▶ **Exercise objective**
Some lines hold the string "enable". Copy all of them from the material that follows.
Records for the task Block Start
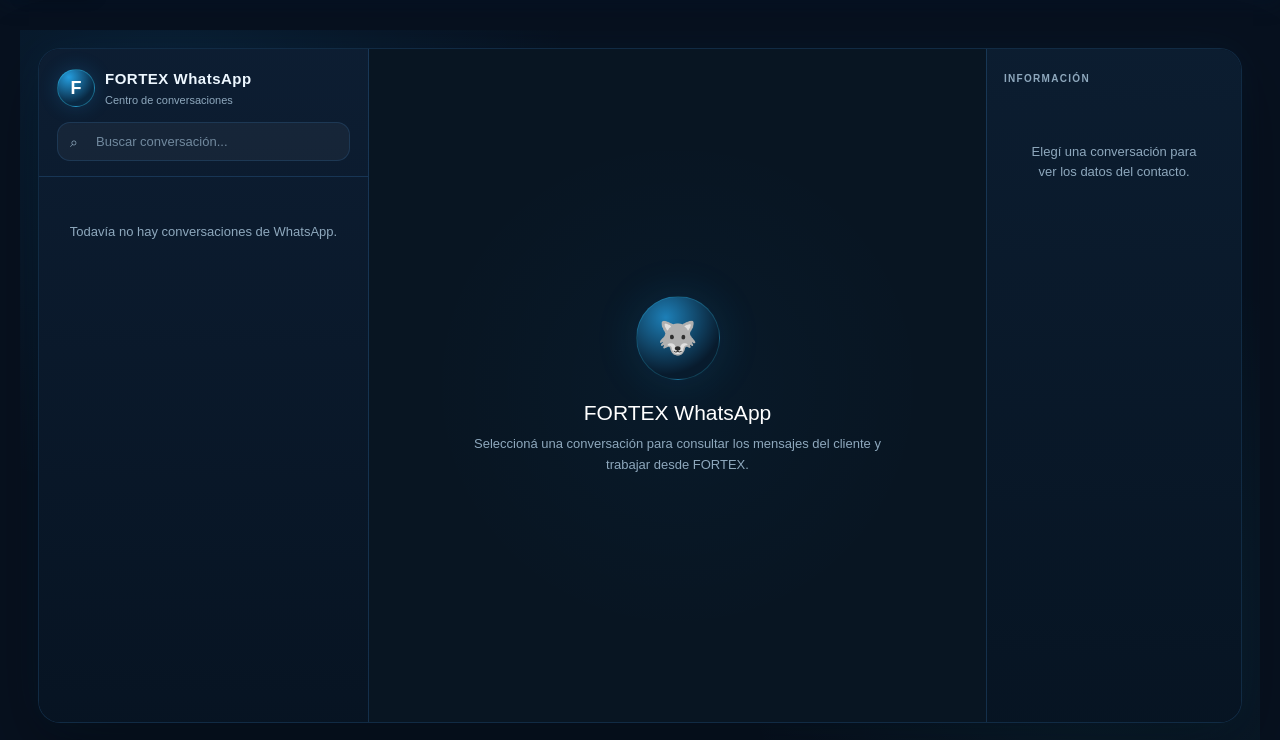
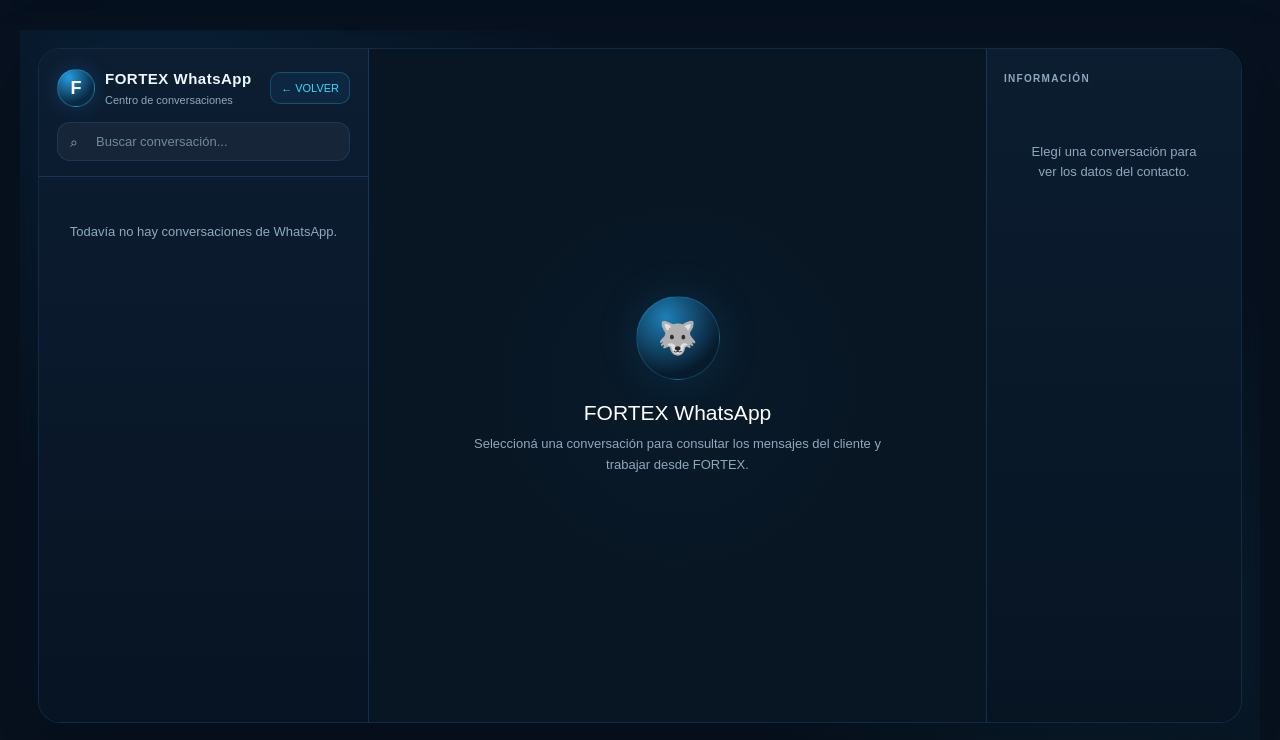
Before and after one commit to pasluiscespedes-rgb/pas_control, a Django app: page /whatsapp/ in a window 1280 px wide. Shown: the part 82-822 px from the top of the page. Run offline with Django 5.2, Linux system fonts and the light colour scheme; a user stored in the database is signed in; data comes from the database, SQL or seed files in the repository; data that the repository does not hold is empty.

Commit message:
Agrega regreso a pantalla anterior desde WhatsApp

```diff
--- a/mensajeria/templates/mensajeria/bandeja_whatsapp.html
+++ b/mensajeria/templates/mensajeria/bandeja_whatsapp.html
@@ -1102,6 +1102,19 @@
                         </div>
                     </div>
 
+                    <a
+                        href="{% url 'inicio' %}"
+                        class="wa-client-link"
+                        onclick="
+                            event.preventDefault();
+                            const destino = sessionStorage.getItem('fortex_wa_volver_a');
+                            sessionStorage.removeItem('fortex_wa_volver_a');
+                            window.location.href = destino || this.href;
+                        "
+                    >
+                        ← VOLVER
+                    </a>
+
                     {% if total_no_leidos %}
                         <div class="wa-total-badge">
                             {{ total_no_leidos }}
--- a/principal/templates/principal/base.html
+++ b/principal/templates/principal/base.html
@@ -130,6 +130,7 @@
     <a
     id="wa-alerta-flotante"
     href="{% url 'mensajeria:bandeja_whatsapp' %}"
+    onclick="sessionStorage.setItem('fortex_wa_volver_a', window.location.href);"
     title="Mensajes pendientes de WhatsApp"
     style="
         display:none;
```
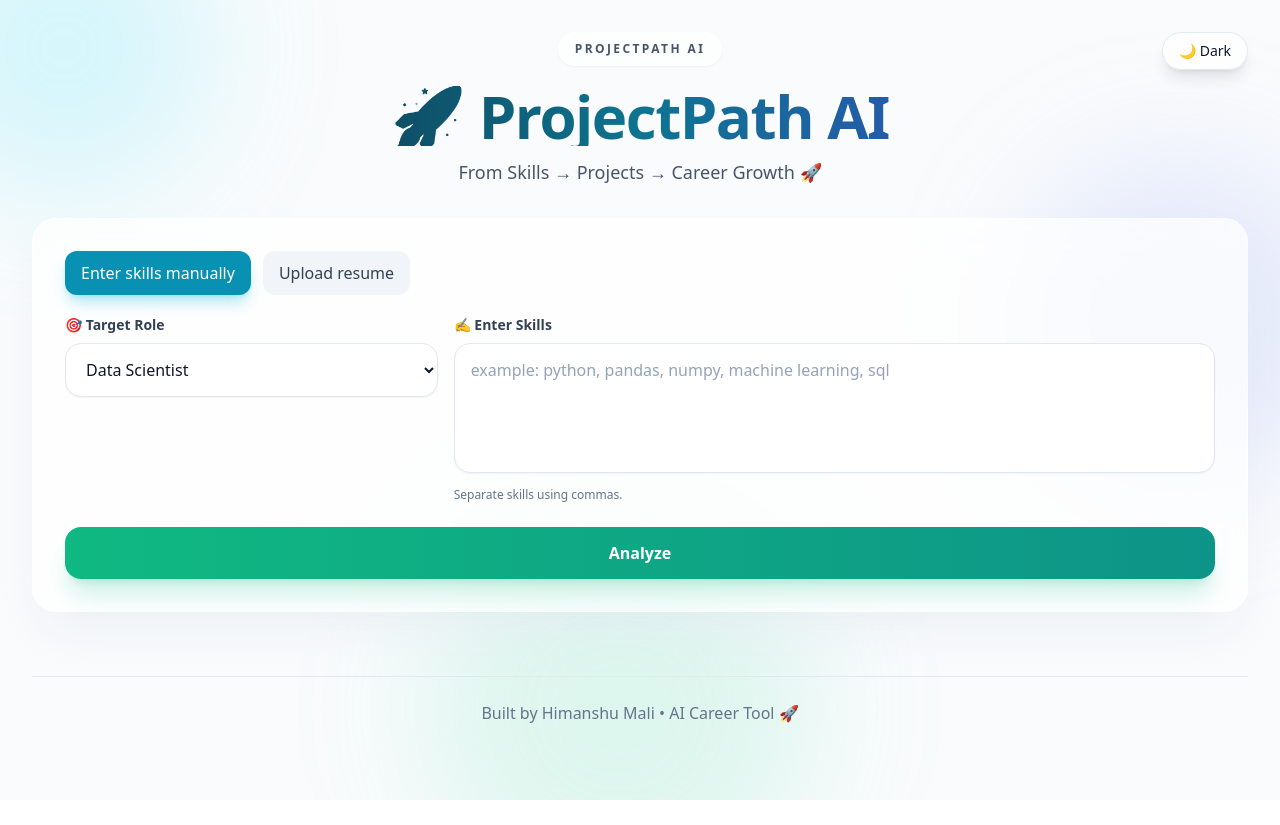
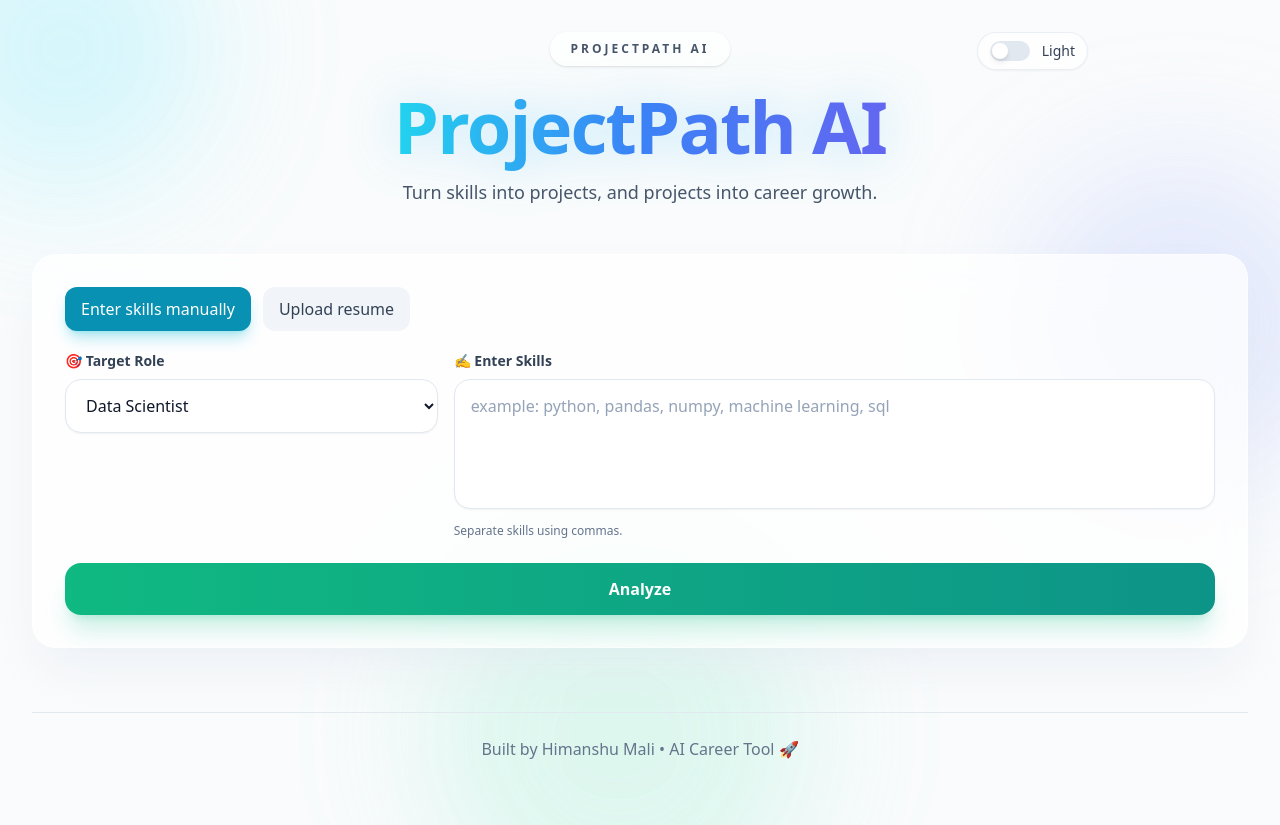
Before and after one commit to HimanshuMali701/ProjectPath_AI, a React (Create React App) app in the folder frontend/: page / in a window 1280 px wide. Before the commit the page ends 800 px from the top, so only its background shows below. Built offline with nearby package versions, Linux system fonts and the light colour scheme.

Commit message:
updated app.js

```diff
--- a/frontend/src/App.js
+++ b/frontend/src/App.js
@@ -22,6 +22,8 @@ function App() {
   const [result, setResult] = useState(null);
   const [loading, setLoading] = useState(false);
   const [darkMode, setDarkMode] = useState(false);
+
+
 
   useEffect(() => {
     const savedTheme = localStorage.getItem("projectpath-theme");
@@ -106,6 +108,7 @@ function App() {
     await loadSlim(engine);
   };
   return (
+
     <div className={darkMode ? "dark" : ""}>
       <motion.div
         initial={{ opacity: 0, y: 24 }}
@@ -113,26 +116,100 @@ function App() {
         transition={{ duration: 0.6, ease: "easeOut" }}
         className="relative min-h-screen overflow-hidden bg-slate-50/80 text-slate-900 transition-colors duration-500 dark:bg-slate-950/80 dark:text-slate-100"
       >
+       <div className="absolute inset-0 -z-10">
+
+          {/* Base gradient */}
+<div className="absolute inset-0 opacity-20 dark:opacity-40 animate-pulse bg-[radial-gradient(circle,rgba(56,189,248,0.15)_1px,transparent_1px)] bg-[size:40px_40px]" />
+          {/* Subtle glow (ONLY in dark mode) */}
+          <div className="hidden dark:block absolute inset-0 bg-[radial-gradient(circle_at_20%_30%,rgba(56,189,248,0.12),transparent_40%),radial-gradient(circle_at_80%_0%,rgba(99,102,241,0.12),transparent_40%)]" />
+
+        </div>
+          {/* Living Background */}
+          <div className="pointer-events-none absolute inset-0 overflow-hidden">
+            {/* Soft glow blobs */}
+            <div className="absolute -top-24 left-[-80px] h-72 w-72 rounded-full " />
+            <div className="absolute top-40 right-[-60px] h-80 w-80 rounded-full " />
+            <div className="absolute bottom-[-100px] left-1/3 h-96 w-96 rounded-full " />
+
+            {/* Ambient stars */}
             <Particles
             id="tsparticles"
             init={particlesInit}
             options={{
               fullScreen: { enable: false },
               background: { color: "transparent" },
+              fpsLimit: 60,
+
               particles: {
-                  number: { value: 100 },
-                  color: { value: "#ffffff" },
-                  size: { value: 2 },
+                number: {
+                  value: 80,
+                  density: { enable: true, area: 800 },
+                },
+
+                color: {
+                  value: darkMode ? "#ffffff" : "#0f172a", // visible in both modes
+                },
+
+                size: {
+                  value: { min: 1.5, max: 3 },
+                },
+
+                opacity: {
+                  value: { min: 0.4, max: 1 },
+                },
+
                 move: {
                   enable: true,
-                    speed: 1,
-                    direction: "bottom",
-                    outModes: { default: "out" },
+                  speed: 0.5,
+                  direction: "none",
+                  random: true,
+                },
+              },
+
+              interactivity: {
+                events: {
+                  onHover: { enable: true, mode: "repulse" },
+                },
+                modes: {
+                  repulse: {
+                    distance: 100,
+                  },
                 },
               },
             }}
-              className="absolute inset-0 z-0"
+            className="absolute inset-0 z-10"
           />
+
+            {/* Shooting stars */}
+            <Particles
+              id="shooting"
+              init={particlesInit}
+              options={{
+                fullScreen: { enable: false },
+
+                particles: {
+                  number: { value: 5 },
+
+                  color: { value: "#ffffff" },
+
+                  size: { value: 2 },
+
+                  move: {
+                    enable: true,
+                    speed: 20,
+                    direction: "top-right",
+                    straight: true,
+                    outModes: { default: "out" },
+                  },
+
+                  opacity: {
+                    value: 1,
+                  },
+                },
+              }}
+              className="absolute inset-0 z-10"
+            />
+          </div>
 
         <div className="pointer-events-none absolute inset-0 overflow-hidden">
           <div className="absolute -top-24 left-[-80px] h-72 w-72 rounded-full bg-cyan-300/25 blur-3xl dark:bg-cyan-500/10" />
@@ -141,31 +218,60 @@ function App() {
         </div>
 
         <div className="relative z-10 mx-auto max-w-7xl px-4 py-8 md:px-6 lg:px-8">
-          <header className="relative mb-8 text-center">
+              <header className="relative mx-auto mb-12 max-w-4xl text-center">
+
+                  {/* Dark Mode Toggle */}
                   <motion.button
-              whileHover={{ scale: 1.04 }}
                     whileTap={{ scale: 0.96 }}
+                    whileHover={{  scale: 1.02, y: -2 }}
                     onClick={() => setDarkMode((v) => !v)}
-              className="absolute right-0 top-0 rounded-full border border-slate-200 bg-white/80 px-4 py-2 text-sm font-medium shadow-lg backdrop-blur-xl transition hover:bg-white dark:border-slate-800 dark:bg-slate-900/80 dark:hover:bg-slate-900"
+                    className="absolute right-0 top-0 flex items-center gap-3 rounded-full border border-slate-200/70 bg-white/75 px-3 py-2 shadow-sm backdrop-blur-xl transition hover:shadow-cyan-500/20 dark:border-slate-700 dark:bg-slate-900/70"
                   >
-              {darkMode ? "☀️ Light" : "🌙 Dark"}
+                    <div className="relative h-5 w-10 rounded-full bg-slate-200 transition dark:bg-slate-700">
+                      <motion.span
+                        layout
+                        transition={{ type: "spring", stiffness: 500, damping: 30 }}
+                        className={`absolute top-0.5 h-4 w-4 rounded-full bg-white shadow-md ${
+                          darkMode ? "left-5" : "left-0.5"
+                        }`}
+                      />
+                    </div>
+
+                    <span className="text-sm font-medium text-slate-700 dark:text-slate-300">
+                      {darkMode ? "Dark" : "Light"}
+                    </span>
                   </motion.button>
 
+                  {/* Tag */}
                  <motion.div
-              initial={{ opacity: 0, scale: 0.96 }}
-              animate={{ opacity: 1, scale: 1 }}
-              transition={{ duration: 0.6 }}
-              className="inline-flex rounded-full border border-white/60 bg-white/70 px-4 py-2 text-xs font-semibold tracking-[0.2em] text-slate-600 shadow-sm backdrop-blur-xl dark:border-slate-800 dark:bg-slate-900/70 dark:text-slate-300"
+                  initial={{ opacity: 0, y: -10 }}
+                  animate={{ opacity: 1, y: 0 }}
+                  transition={{ duration: 0.5 }}
+                  className="mx-auto inline-flex items-center gap-2 rounded-full border border-white/50 bg-white/70 px-5 py-2 text-xs font-semibold tracking-[0.25em] text-slate-600 shadow backdrop-blur-xl dark:border-slate-800 dark:bg-slate-900/70 dark:text-slate-300"
                 >
                   PROJECTPATH AI
                 </motion.div>
 
-            <h1 className="mt-5 bg-gradient-to-r from-slate-900 via-cyan-700 to-indigo-700 bg-clip-text text-4xl font-black tracking-tight text-transparent md:text-6xl dark:from-white dark:via-cyan-300 dark:to-indigo-300">
-              🚀 ProjectPath AI
-            </h1>
-            <p className="mx-auto mt-3 max-w-2xl text-base text-slate-600 md:text-lg dark:text-slate-300">
-              From Skills → Projects → Career Growth 🚀
-            </p>
+                <motion.h1
+                  initial={{ opacity: 0, scale: 0.96 }}
+                  animate={{ opacity: 1, scale: 1 }}
+                  transition={{ duration: 0.7 }}
+                  className="mt-6 text-5xl font-black tracking-tight md:text-7xl"
+                >
+                  <span className="bg-gradient-to-r from-cyan-400 via-blue-500 to-indigo-500 bg-clip-text text-transparent drop-shadow-[0_0_25px_rgba(56,189,248,0.35)] dark:drop-shadow-[0_0_35px_rgba(56,189,248,0.4)]">
+                      ProjectPath AI
+                    </span>
+                  </motion.h1>
+
+                <motion.p
+                  initial={{ opacity: 0, y: 8 }}
+                  animate={{ opacity: 1, y: 0 }}
+                  transition={{ delay: 0.15 }}
+                  className="mx-auto mt-4 max-w-2xl text-base text-slate-600 md:text-lg dark:text-slate-300"
+                >
+                  Turn skills into projects, and projects into career growth.
+                </motion.p>
+
                 </header>
 
           <motion.section
@@ -284,46 +390,38 @@ function App() {
                 exit={{ opacity: 0, y: 24 }}
                 transition={{ duration: 0.5 }}
               >
-                <div className="mb-8 grid gap-6 md:grid-cols-2">
+                <div className="mb-8 grid gap-6 lg:grid-cols-3">
+
+                    {/* LEFT: Chart */}
                     <motion.div
                       variants={sectionVariants}
                       initial="hidden"
                       animate="visible"
+                      className="lg:col-span-2"
                     >
-                    <div className="rounded-3xl border border-white/60 bg-white/80 p-6 shadow-2xl shadow-slate-200/60 backdrop-blur-xl dark:border-slate-800 dark:bg-slate-900/75 dark:shadow-black/20">
+                      <div className="rounded-3xl border border-white/60 bg-white/80 p-6 shadow-2xl backdrop-blur-xl dark:border-slate-800 dark:bg-slate-900/75">
+
+                        <div className="w-full h-[420px]">
                           <SkillChart skills={result.skills || []} />
+                        </div>
+
                       </div>
                     </motion.div>
 
-                  <motion.div
-                    variants={sectionVariants}
-                    initial="hidden"
-                    animate="visible"
-                    className="flex items-center justify-center rounded-3xl border border-white/60 bg-white/80 p-6 shadow-2xl shadow-slate-200/60 backdrop-blur-xl dark:border-slate-800 dark:bg-slate-900/75 dark:shadow-black/20"
-                  >
-                    <div className="text-center">
-                      <p className="text-sm text-slate-500 dark:text-slate-400">
-                        Overall Score
-                      </p>
-                      <motion.h1
-                        initial={{ scale: 0.8, opacity: 0 }}
-                        animate={{ scale: 1, opacity: 1 }}
-                        transition={{ duration: 0.5 }}
-                        className="mt-2 text-6xl font-black tracking-tight md:text-7xl"
-                      >
-                        {result.score}
-                      </motion.h1>
-                    </div>
-                  </motion.div>
-                </div>
+                    {/* RIGHT: KPI */}
+                    <div className="flex flex-col gap-4">
 
-                <div className="mb-8 grid gap-6 md:grid-cols-3">
-                  <StatCard title="📊 Resume Score" value={`${result.score}/100`} />
+                      <StatCard
+                        title="📊 Resume Score"
+                        value={`${result.score}/100`}
+                      />
+
                       <StatCard
                         title="🎯 Target Role"
                         value={role.replace("_", " ")}
                         capitalize
                       />
+
                       <StatCard
                         title="🧭 Current Level"
                         value={
@@ -334,6 +432,8 @@ function App() {
                             : "Beginner"
                         }
                       />
+
+                    </div>
                   </div>
 
                 <div className="mb-8 grid gap-6 lg:grid-cols-2">
@@ -527,20 +627,28 @@ function Card({ title, children }) {
 function StatCard({ title, value, capitalize = false }) {
   return (
     <motion.div
-      whileHover={{ y: -3 }}
+      whileHover={{ y: -4, scale: 1.01 }}
       transition={{ duration: 0.2 }}
-      className="rounded-3xl border border-slate-200 bg-white/85 p-6 shadow-xl shadow-slate-200/50 backdrop-blur-xl dark:border-slate-800 dark:bg-slate-900/75 dark:shadow-black/20"
+      className="relative overflow-hidden rounded-3xl border border-white/60 bg-white/80 p-6 shadow-lg backdrop-blur-xl dark:border-slate-800 dark:bg-slate-900/75"
     >
-      <p className="text-sm font-semibold text-slate-500 dark:text-slate-400">
+      {/* Glow */}
+      <div className="absolute inset-0 opacity-0 transition hover:opacity-100">
+        <div className="absolute inset-0 bg-gradient-to-br from-cyan-400/10 via-blue-500/5 to-indigo-500/10 blur-2xl" />
+      </div>
+
+      <div className="relative">
+        <p className="text-sm font-medium text-slate-400">
           {title}
         </p>
+
         <p
-        className={`mt-3 text-3xl font-black tracking-tight text-slate-900 dark:text-white ${
+          className={`mt-3 text-3xl font-black tracking-tight text-white ${
             capitalize ? "capitalize" : ""
           }`}
         >
           {value}
         </p>
+      </div>
     </motion.div>
   );
 }
```
Lines whose indentation alone changed are shown as unchanged.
Records for the task Block End
▶ **Output of the exercise**
               fullScreen: { enable: false },
+                  density: { enable: true, area: 800 },
                   enable: true,
+                  onHover: { enable: true, mode: "repulse" },
+                fullScreen: { enable: false },
+                    enable: true,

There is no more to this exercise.